“You send someone out to check on it as early as possible, so what happened to the guy who fell into the hole – it won’t happen again,” said Desmond Robinson, who initially reported the manhole.
The case, which was recently settled, sought $59,000 in medical and lost wages.
The victim’s attorney blamed the department’s negligence for causing his client’s injuries.
“This is a situation where the city had notice of a problem in advance, and they had time to fix it,” said attorney Colin Ray, “but for whatever reason, when they don’t do that, they put the public at risk.”
According to lawsuits obtained by News 5, other cases include:
The department repeatedly failed to detect a leak for three full years, beginning in 2011, eventually leading to $75,000 in damage when the home flooded.
Department crews destroyed underground utility lines in three different incidents – one in 2011, another in 2012 and the third in 2013 – during construction work, causing more than $200,000 in damage.
In 2015, a city employee was driving, struck a car and injured the driver and passenger. The complaint said the employee “failed to adequately ensure he had the right of way and/or failed to yield before exiting.” A settlement was reached for $27,500 total, between two parties.
Cleveland operates the largest water department in the state, and at $1.3 million in payouts since 2014, the utility far exceeds other cities across Ohio.
We found less than $200,000 in payouts by water departments for the following Ohio cities:
Experts in both risk management and civil litigation said municipalities should have well-defined risk management programs to reduce exposure to expensive settlements and payouts.
Vincent Capaldi, president of Bay Oaks Wholesale Brokerage, works with municipalities across the country with risk management and insurance claims. He said cash payouts are just the beginning of how much cities ultimately have to pay as part of a settlement.
“So, if you have a $100,000 award, there might be $500,000 or $600,000 in costs that go with it,” Capaldi said.
He said it’s impossible to eliminate risk, but municipalities can reduce it through training and inspection programs that can be costly, time consuming and stretch manpower.
“To some extent it may be easier to simply handle the claims — settle the claims — than it would be to correct the problem,” Capaldi said.
Andrew Pollis, a law professor at Case Western Reserve University School of Law, emphasized the role of risk management to determine what is causing liability.
“One aspect of risk management is to implement safety measures or other liability-controlling measures that will help reduce the incident of events,” Pollis said.
So how does Cleveland Water reduce risk?
We requested an interview with Cleveland Public Utility Director Robert Davis to learn more.
Davis earns $200,000 a year and is responsible for managing both Cleveland Water and Cleveland Public Power.

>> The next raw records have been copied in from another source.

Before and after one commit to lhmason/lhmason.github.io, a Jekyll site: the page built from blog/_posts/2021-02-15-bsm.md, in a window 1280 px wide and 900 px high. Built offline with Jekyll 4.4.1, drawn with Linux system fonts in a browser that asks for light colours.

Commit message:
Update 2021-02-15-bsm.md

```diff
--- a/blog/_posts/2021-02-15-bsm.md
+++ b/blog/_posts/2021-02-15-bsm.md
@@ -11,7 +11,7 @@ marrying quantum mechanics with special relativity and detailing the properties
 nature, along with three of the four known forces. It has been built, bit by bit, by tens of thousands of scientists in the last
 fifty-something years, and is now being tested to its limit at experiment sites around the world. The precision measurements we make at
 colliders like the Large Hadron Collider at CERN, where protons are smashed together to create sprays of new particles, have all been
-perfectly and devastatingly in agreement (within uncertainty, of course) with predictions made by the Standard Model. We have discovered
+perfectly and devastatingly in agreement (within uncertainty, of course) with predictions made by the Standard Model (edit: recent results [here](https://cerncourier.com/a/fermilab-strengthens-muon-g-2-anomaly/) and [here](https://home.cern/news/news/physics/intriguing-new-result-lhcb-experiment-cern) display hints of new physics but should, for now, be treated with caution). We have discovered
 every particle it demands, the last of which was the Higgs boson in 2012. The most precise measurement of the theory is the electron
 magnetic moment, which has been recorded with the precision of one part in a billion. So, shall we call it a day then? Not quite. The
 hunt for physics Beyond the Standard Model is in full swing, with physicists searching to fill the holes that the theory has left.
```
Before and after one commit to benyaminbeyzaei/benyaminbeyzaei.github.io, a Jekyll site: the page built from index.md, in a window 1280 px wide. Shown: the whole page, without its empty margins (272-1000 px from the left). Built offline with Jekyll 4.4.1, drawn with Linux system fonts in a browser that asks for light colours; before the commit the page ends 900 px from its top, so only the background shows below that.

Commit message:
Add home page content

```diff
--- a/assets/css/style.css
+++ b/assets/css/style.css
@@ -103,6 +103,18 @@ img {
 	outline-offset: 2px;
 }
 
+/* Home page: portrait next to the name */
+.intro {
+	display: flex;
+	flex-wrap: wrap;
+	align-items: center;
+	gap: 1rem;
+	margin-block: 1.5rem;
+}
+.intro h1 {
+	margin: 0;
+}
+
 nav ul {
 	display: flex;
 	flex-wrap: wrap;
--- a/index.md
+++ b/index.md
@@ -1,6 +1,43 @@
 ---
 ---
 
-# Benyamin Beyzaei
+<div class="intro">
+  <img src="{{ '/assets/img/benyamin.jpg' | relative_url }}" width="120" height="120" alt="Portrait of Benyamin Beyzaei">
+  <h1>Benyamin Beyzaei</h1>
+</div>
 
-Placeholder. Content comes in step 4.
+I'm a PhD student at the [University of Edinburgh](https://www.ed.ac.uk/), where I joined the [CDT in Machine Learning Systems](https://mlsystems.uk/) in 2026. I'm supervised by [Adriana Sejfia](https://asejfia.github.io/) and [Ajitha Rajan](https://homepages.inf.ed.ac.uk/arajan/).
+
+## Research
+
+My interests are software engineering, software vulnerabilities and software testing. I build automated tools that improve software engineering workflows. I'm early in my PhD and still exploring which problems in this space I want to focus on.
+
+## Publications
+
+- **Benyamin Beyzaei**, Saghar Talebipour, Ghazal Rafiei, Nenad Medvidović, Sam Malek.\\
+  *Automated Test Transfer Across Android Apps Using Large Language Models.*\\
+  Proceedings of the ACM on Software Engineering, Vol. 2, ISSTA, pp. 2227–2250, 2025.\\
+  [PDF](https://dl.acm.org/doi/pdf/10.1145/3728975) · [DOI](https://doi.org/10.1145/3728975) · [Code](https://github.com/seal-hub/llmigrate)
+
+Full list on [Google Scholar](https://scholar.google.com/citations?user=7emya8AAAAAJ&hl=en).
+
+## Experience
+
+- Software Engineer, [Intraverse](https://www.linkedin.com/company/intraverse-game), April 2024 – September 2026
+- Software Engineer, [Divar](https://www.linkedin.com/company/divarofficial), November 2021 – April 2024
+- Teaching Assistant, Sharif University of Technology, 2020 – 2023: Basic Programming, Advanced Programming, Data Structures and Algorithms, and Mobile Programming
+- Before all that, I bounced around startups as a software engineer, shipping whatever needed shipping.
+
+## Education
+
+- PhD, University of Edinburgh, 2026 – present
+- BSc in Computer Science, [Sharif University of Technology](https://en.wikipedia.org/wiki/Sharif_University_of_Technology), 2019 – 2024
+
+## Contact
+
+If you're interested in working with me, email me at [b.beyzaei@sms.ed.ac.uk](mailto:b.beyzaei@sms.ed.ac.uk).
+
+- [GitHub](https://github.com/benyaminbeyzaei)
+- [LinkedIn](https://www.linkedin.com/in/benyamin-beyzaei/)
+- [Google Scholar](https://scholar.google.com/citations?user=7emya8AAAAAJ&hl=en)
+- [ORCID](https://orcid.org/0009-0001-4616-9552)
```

We did not receive a response for a week.
We eventually found Davis at City Hall during a recent city council meeting. He declined to explain what, if anything, the department is doing to reduce risk and costly settlements. He instead referred us to his team of public relations and media spokespeople.
In this case, Dan Williams, Mayor Frank Jackson’s director of media relations; Latoya Hunter, assistant director of media relations; and John Goersmeyer, public information officer for Cleveland Water, were all on the scene before we arrived.
A Cleveland Police officer was also present.
Collectively, taxpayers pay them nearly a quarter of a million dollars to provide information to taxpayers and the news media about how government works.
After making our initial request for an interview a week earlier – and then going to city council to talk to Davis – we were told once again to submit a request that they would consider.
It’s a tactic Davis and his media relations team have repeatedly used when asked for interviews that are ultimately never granted to News 5 investigators.
That final request for an interview was also denied.
Instead, Goersmeyer provided this statement on behalf of Davis the next day:
At Cleveland Water, the health and safety of our 1.4 million customers and employees is our number one priority. Our Safety and Risk Management team work daily to ensure conditions throughout our service area are as safe as possible. With more than 5,300 miles of water mains, 74,000 fire hydrants, and 440,000 service connections some incidents will occur during the normal course of operations, but we work to minimize the personal and financial impact these incidents have on our community and residents. Over the past four years, we spent 0.17% of our annual expenses – well below one percent – on judgements, damages, and claims, and we are continuously looking for ways to improve safety.